# [Supplied material]
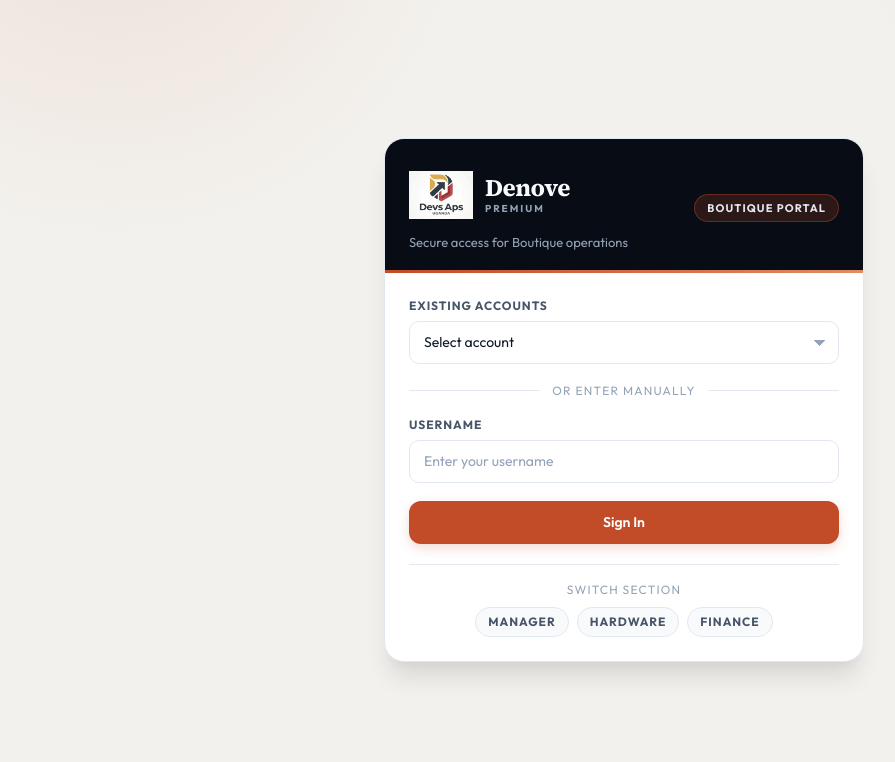
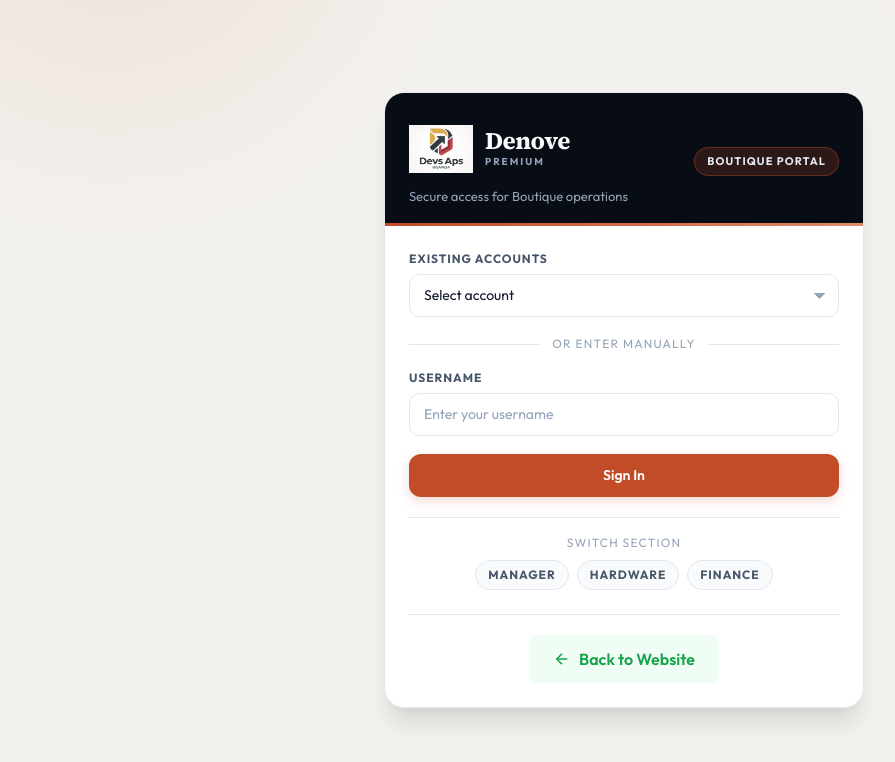
Before and after one commit to Isaac25-lgtm/multi-tenant-business-suite, a Flask app: page /auth/login in a window 1280 px wide. Shown: the top 762 px of the page, without its empty margins (16-911 px from the left). Run offline with Flask 3, Linux system fonts and the light colour scheme; some libraries are stand-ins or nearby versions.

Commit message:
feat: Add 'Back to Website' link on login page

```diff
--- a/backend/app/templates/auth/login.html
+++ b/backend/app/templates/auth/login.html
@@ -1,5 +1,6 @@
 <!DOCTYPE html>
 <html lang="en">
+
 <head>
     <meta charset="UTF-8">
     <meta name="viewport" content="width=device-width, initial-scale=1.0">
@@ -7,6 +8,7 @@
     <script src="https://cdn.tailwindcss.com"></script>
     <link rel="stylesheet" href="{{ url_for('static', filename='css/style.css') }}">
 </head>
+
 <body class="auth-page" data-section="{{ section }}">
     <div class="auth-card">
         <div class="auth-header">
@@ -44,8 +46,7 @@
                         <select id="account-select" onchange="onAccountSelect(this)" class="form-select">
                             <option value="">Select account</option>
                             {% for user in existing_users %}
-                            <option value="{{ user.id }}"
-                                    data-username="{{ user.username }}"
+                            <option value="{{ user.id }}" data-username="{{ user.username }}"
                                 data-fullname="{{ user.full_name or user.username }}"
                                 data-has-password="{{ 'true' if user.password_hash else 'false' }}"
                                 data-profile-picture="{{ user.profile_picture or '' }}">
@@ -75,12 +76,14 @@
 
                 <div class="form-group">
                     <label class="form-label">Username</label>
-                    <input type="text" name="username" id="username-input" class="form-input" placeholder="Enter your username">
+                    <input type="text" name="username" id="username-input" class="form-input"
+                        placeholder="Enter your username">
                 </div>
 
                 <div class="form-group" id="password-field" style="display: none;">
                     <label class="form-label">Password</label>
-                    <input type="password" name="password" id="password-input" class="form-input" placeholder="Enter your password">
+                    <input type="password" name="password" id="password-input" class="form-input"
+                        placeholder="Enter your password">
                 </div>
 
                 <button type="submit" id="login-button" class="btn btn-primary w-full">Sign In</button>
@@ -103,6 +106,19 @@
                     {% endif %}
                 </div>
             </div>
+
+            <!-- Back to Website -->
+            <div style="margin-top: 24px; padding-top: 20px; border-top: 1px solid #e5e7eb; text-align: center;">
+                <a href="{{ url_for('storefront.home') }}"
+                    style="display: inline-flex; align-items: center; gap: 8px; color: #16a34a; font-weight: 600; text-decoration: none; padding: 12px 24px; border-radius: 8px; background: #f0fdf4; transition: background 0.2s;"
+                    onmouseover="this.style.background='#dcfce7'" onmouseout="this.style.background='#f0fdf4'">
+                    <svg width="18" height="18" viewBox="0 0 24 24" fill="none" stroke="currentColor" stroke-width="2">
+                        <path d="M19 12H5"></path>
+                        <polyline points="12 19 5 12 12 5"></polyline>
+                    </svg>
+                    <span>Back to Website</span>
+                </a>
+            </div>
         </div>
     </div>
 
@@ -122,7 +138,8 @@
                 <input type="hidden" name="username" id="modal-username-input" value="">
 
                 <div class="form-group">
-                    <input type="password" name="password" id="modal-password-input" required class="form-input" style="text-align:center;letter-spacing:0.2em;" placeholder="Enter password">
+                    <input type="password" name="password" id="modal-password-input" required class="form-input"
+                        style="text-align:center;letter-spacing:0.2em;" placeholder="Enter password">
                 </div>
 
                 <div style="display:grid;grid-template-columns:1fr 1fr;gap:8px;">
@@ -222,19 +239,19 @@
             document.getElementById('selected-user-id').value = '';
         }
 
-        document.addEventListener('keydown', function(e) {
+        document.addEventListener('keydown', function (e) {
             if (e.key === 'Escape') {
                 closeModal();
             }
         });
 
-        document.getElementById('password-modal').addEventListener('click', function(e) {
+        document.getElementById('password-modal').addEventListener('click', function (e) {
             if (e.target === this) {
                 closeModal();
             }
         });
 
-        document.getElementById('username-input').addEventListener('input', function() {
+        document.getElementById('username-input').addEventListener('input', function () {
             const passwordField = document.getElementById('password-field');
             if (this.value.trim()) {
                 passwordField.style.display = 'block';
@@ -242,4 +259,5 @@
         });
     </script>
 </body>
+
 </html>
```
Lines whose indentation alone changed are shown as unchanged.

# [Exercise]
Every line above goes into your copy exactly; no images go in.

# [Result of this task]
Before and after one commit to Isaac25-lgtm/multi-tenant-business-suite, a Flask app: page /auth/login in a window 1280 px wide. Shown: the top 762 px of the page, without its empty margins (16-911 px from the left). Run offline with Flask 3, Linux system fonts and the light colour scheme; some libraries are stand-ins or nearby versions.

Commit message:
feat: Add 'Back to Website' link on login page

```diff
--- a/backend/app/templates/auth/login.html
+++ b/backend/app/templates/auth/login.html
@@ -1,5 +1,6 @@
 <!DOCTYPE html>
 <html lang="en">
+
 <head>
     <meta charset="UTF-8">
     <meta name="viewport" content="width=device-width, initial-scale=1.0">
@@ -7,6 +8,7 @@
     <script src="https://cdn.tailwindcss.com"></script>
     <link rel="stylesheet" href="{{ url_for('static', filename='css/style.css') }}">
 </head>
+
 <body class="auth-page" data-section="{{ section }}">
     <div class="auth-card">
         <div class="auth-header">
@@ -44,8 +46,7 @@
                         <select id="account-select" onchange="onAccountSelect(this)" class="form-select">
                             <option value="">Select account</option>
                             {% for user in existing_users %}
-                            <option value="{{ user.id }}"
-                                    data-username="{{ user.username }}"
+                            <option value="{{ user.id }}" data-username="{{ user.username }}"
                                 data-fullname="{{ user.full_name or user.username }}"
                                 data-has-password="{{ 'true' if user.password_hash else 'false' }}"
                                 data-profile-picture="{{ user.profile_picture or '' }}">
@@ -75,12 +76,14 @@
 
                 <div class="form-group">
                     <label class="form-label">Username</label>
-                    <input type="text" name="username" id="username-input" class="form-input" placeholder="Enter your username">
+                    <input type="text" name="username" id="username-input" class="form-input"
+                        placeholder="Enter your username">
                 </div>
 
                 <div class="form-group" id="password-field" style="display: none;">
                     <label class="form-label">Password</label>
-                    <input type="password" name="password" id="password-input" class="form-input" placeholder="Enter your password">
+                    <input type="password" name="password" id="password-input" class="form-input"
+                        placeholder="Enter your password">
                 </div>
 
                 <button type="submit" id="login-button" class="btn btn-primary w-full">Sign In</button>
@@ -103,6 +106,19 @@
                     {% endif %}
                 </div>
             </div>
+
+            <!-- Back to Website -->
+            <div style="margin-top: 24px; padding-top: 20px; border-top: 1px solid #e5e7eb; text-align: center;">
+                <a href="{{ url_for('storefront.home') }}"
+                    style="display: inline-flex; align-items: center; gap: 8px; color: #16a34a; font-weight: 600; text-decoration: none; padding: 12px 24px; border-radius: 8px; background: #f0fdf4; transition: background 0.2s;"
+                    onmouseover="this.style.background='#dcfce7'" onmouseout="this.style.background='#f0fdf4'">
+                    <svg width="18" height="18" viewBox="0 0 24 24" fill="none" stroke="currentColor" stroke-width="2">
+                        <path d="M19 12H5"></path>
+                        <polyline points="12 19 5 12 12 5"></polyline>
+                    </svg>
+                    <span>Back to Website</span>
+                </a>
+            </div>
         </div>
     </div>
 
@@ -122,7 +138,8 @@
                 <input type="hidden" name="username" id="modal-username-input" value="">
 
                 <div class="form-group">
-                    <input type="password" name="password" id="modal-password-input" required class="form-input" style="text-align:center;letter-spacing:0.2em;" placeholder="Enter password">
+                    <input type="password" name="password" id="modal-password-input" required class="form-input"
+                        style="text-align:center;letter-spacing:0.2em;" placeholder="Enter password">
                 </div>
 
                 <div style="display:grid;grid-template-columns:1fr 1fr;gap:8px;">
@@ -222,19 +239,19 @@
             document.getElementById('selected-user-id').value = '';
         }
 
-        document.addEventListener('keydown', function(e) {
+        document.addEventListener('keydown', function (e) {
             if (e.key === 'Escape') {
                 closeModal();
             }
         });
 
-        document.getElementById('password-modal').addEventListener('click', function(e) {
+        document.getElementById('password-modal').addEventListener('click', function (e) {
             if (e.target === this) {
                 closeModal();
             }
         });
 
-        document.getElementById('username-input').addEventListener('input', function() {
+        document.getElementById('username-input').addEventListener('input', function () {
             const passwordField = document.getElementById('password-field');
             if (this.value.trim()) {
                 passwordField.style.display = 'block';
@@ -242,4 +259,5 @@
         });
     </script>
 </body>
+
 </html>
```
Lines whose indentation alone changed are shown as unchanged.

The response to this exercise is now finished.